Ask any Pennsylvanian what he or she wants in life, and the answers will probably be remarkably similar: a great job, freedom to make choices, the best opportunities for their kids, and overall happiness.
Yet, the debates over what politics will deliver these outcomes are marred by partisan rhetoric and politics that trump all substance. In our state capitol, for example, name-calling and finger-pointing are standard practice, each side labeling the other “extremists.”
Drowned out by all this noise is serious discussion of the policies that will make Pennsylvania a better place to live and work. Contrary to what partisan rhetoric suggests, Pennsylvanians agree on many of these policies—from education and state spending to pension and liquor reform.
Overwhelmingly, Pennsylvanians recognize the need to address our massive, and still growing, pension debt. Over the past decade, our unfunded pension liability jumped from $7.6 billion to $63 billion, a 700 percent increase. This triggered an unprecedented rise in property taxes and teacher layoffs, even as state aid to school districts rose to record levels.
A majority of voters, including half of Democrats and 58 percent of Republicans, support fixing the broken pension system by offering 401k-style plans to all new state employees. This would protect taxpayers from rising debt, prevent politically motivated underfunding, and provide better options for younger workers who are more likely to change jobs during their careers.
Likewise, Pennsylvanians agree children should have the best education possible. Nationwide, school choice programs have improved student learning, saved money, and reduced segregation, according to a recent summary of research from Ed Choice. Not surprisingly, school choice in Pennsylvania enjoys public support that transcends party lines.
Pennsylvania is home to one of the most successful programs, the Educational Improvement Tax Credit program, and its newer cousin, the Opportunity Scholarship Tax Credit. Both programs provide tax credits to businesses that contribute to scholarship organizations. These organizations, in turn, offer 50,000 students scholarships to a better or safer school.

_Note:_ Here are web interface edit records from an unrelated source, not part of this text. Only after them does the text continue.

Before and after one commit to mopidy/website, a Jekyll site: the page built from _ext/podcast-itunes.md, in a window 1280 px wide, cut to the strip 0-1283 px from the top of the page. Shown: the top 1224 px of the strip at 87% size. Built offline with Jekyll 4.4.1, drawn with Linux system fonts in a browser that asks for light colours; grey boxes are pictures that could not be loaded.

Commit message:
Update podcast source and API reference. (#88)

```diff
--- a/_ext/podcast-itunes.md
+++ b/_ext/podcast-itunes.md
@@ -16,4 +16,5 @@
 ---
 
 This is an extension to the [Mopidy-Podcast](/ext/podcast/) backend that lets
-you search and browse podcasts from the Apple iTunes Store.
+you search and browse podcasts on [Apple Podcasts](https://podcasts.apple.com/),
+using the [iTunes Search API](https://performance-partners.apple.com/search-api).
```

School choice is particularly valued in urban centers like Philadelphia, where traditional public schools have too often failed their communities. Though charter and private schools provide compelling alternatives for many, tens of thousands of families remain on waiting lists, hoping for a chance at a brighter future.

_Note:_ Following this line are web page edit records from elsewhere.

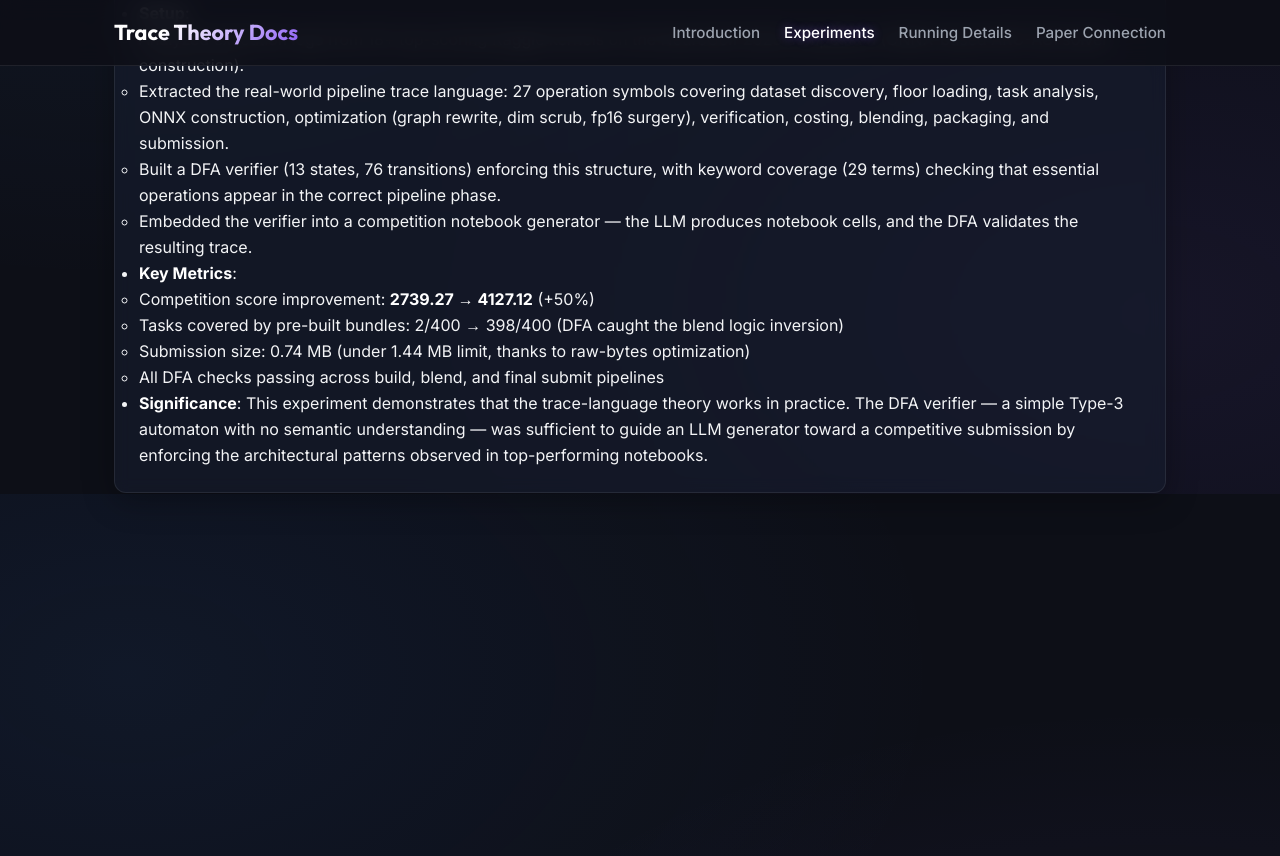
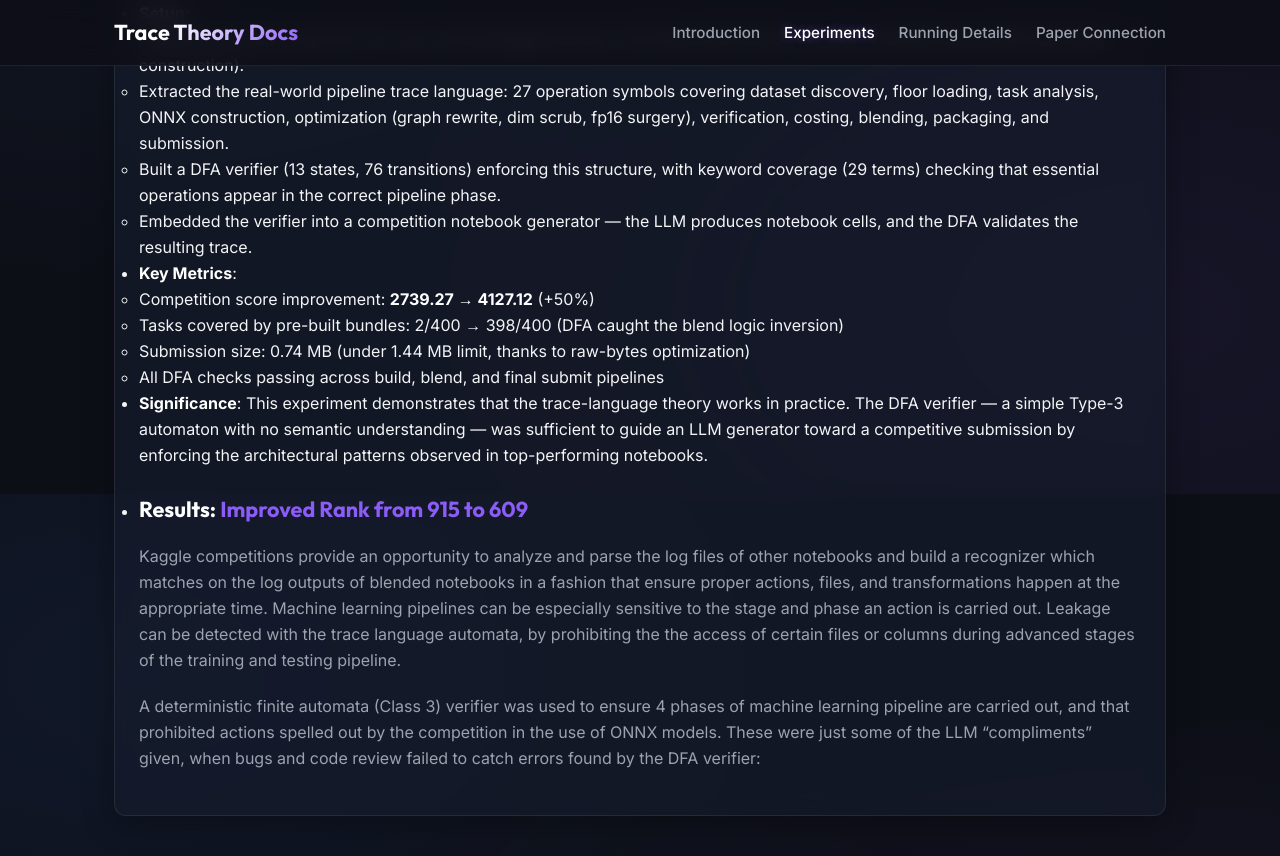
Before and after one commit to sweeden-ttu/agent-trace-language, a Jekyll site: the page built from docs/experiments.md, in a window 1280 px wide and 900 px high, scrolled down 2206 px. Shown: the top 856 px of the window. Built offline with Jekyll 4.4.1, drawn with Linux system fonts in a browser that asks for light colours; before the commit the page ends 2783 px from its top, so only the background shows below that.

Commit message:
Document results and significance of DFA experiment
Added results section detailing improved rank and methodology for using DFA in machine learning pipelines.

```diff
--- a/docs/experiments.md
+++ b/docs/experiments.md
@@ -86,3 +86,8 @@ To test the validity of the **Trace-Language Theory of Agents**, we describe six
   * Submission size: 0.74 MB (under 1.44 MB limit, thanks to raw-bytes optimization)
   * All DFA checks passing across build, blend, and final submit pipelines
 * **Significance**: This experiment demonstrates that the trace-language theory works in practice. The DFA verifier — a simple Type-3 automaton with no semantic understanding — was sufficient to guide an LLM generator toward a competitive submission by enforcing the architectural patterns observed in top-performing notebooks.
+*
+### Results: [Improved Rank from 915 to 609](https://www.kaggle.com/code/scottweeden/neurogolf-trace-language-dfa-solvers)
+Kaggle competitions provide an opportunity to analyze and parse the log files of other notebooks and build a recognizer which matches on the log outputs of blended notebooks in a fashion that ensure proper actions, files, and transformations happen at the appropriate time.  Machine learning pipelines can be especially sensitive to the stage and phase an action is carried out. Leakage can be detected with the trace language automata, by prohibiting the the access of certain files or columns during advanced stages of the training and testing pipeline.
+
+A deterministic finite automata (Class 3) verifier was used to ensure 4 phases of machine learning pipeline are carried out, and that prohibited actions spelled out by the competition in the use of ONNX models. These were just some of the LLM "compliments" given, when bugs and code review failed to catch errors found by the DFA verifier:
```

When it comes to wine and liquor, consumers across party lines want choice, convenience, and competitive pricing. In fact, more than 60 percent of Pennsylvania voters, including majorities among Democrats, Republicans, and Independents, want to eliminate the state- owned and operated liquor stores—the primary roadblock to the convenience consumers crave.
And in the ever-present discussion of state government spending, almost two-thirds of voters, including more than 60 percent of Democrats, believe state spending growth should be limited to the rate of inflation and population growth. Such spending limits would allow the budget to increase every year, but with responsible guidelines for sustainable rates of growth in both good economic times and bad. Over the last 45 years, adjusting for inflation, state government spending increased by $13,800 per family of four.
This overspending has resulted in persistent budget deficits and multiple tax increases, including a $650 million tax increase this year, which will hit working families and small businesses.
Given such wide agreement on commonsense reforms, why haven’t we made more progress towards these reforms?
For years, government union leaders—who profit from maintaining the status quo—have actively fought against every single reform mentioned above. They have lobbied against school choice, advocated for higher taxes and spending, spent millions to oppose consumer choice in liquor, and even denied the existence of a pension crisis.
These union leaders contributed $10.5 million to state candidates last election cycle—from campaign contributions collected at taxpayer expense.
That is why two-thirds of Pennsylvania voters—again spanning party lines—support paycheck protection. This would end the use of public resources to collect campaign contributions for union leaders, putting government unions on a level political playing field.
Commonsense, politically popular solutions are closer than we think. Embracing them will create a better place for all Pennsylvanians to live, work, and raise a family.
Nathan A. Benefield is vice president of policy for the Commonwealth Foundation,
Pennsylvania’s free market think tank.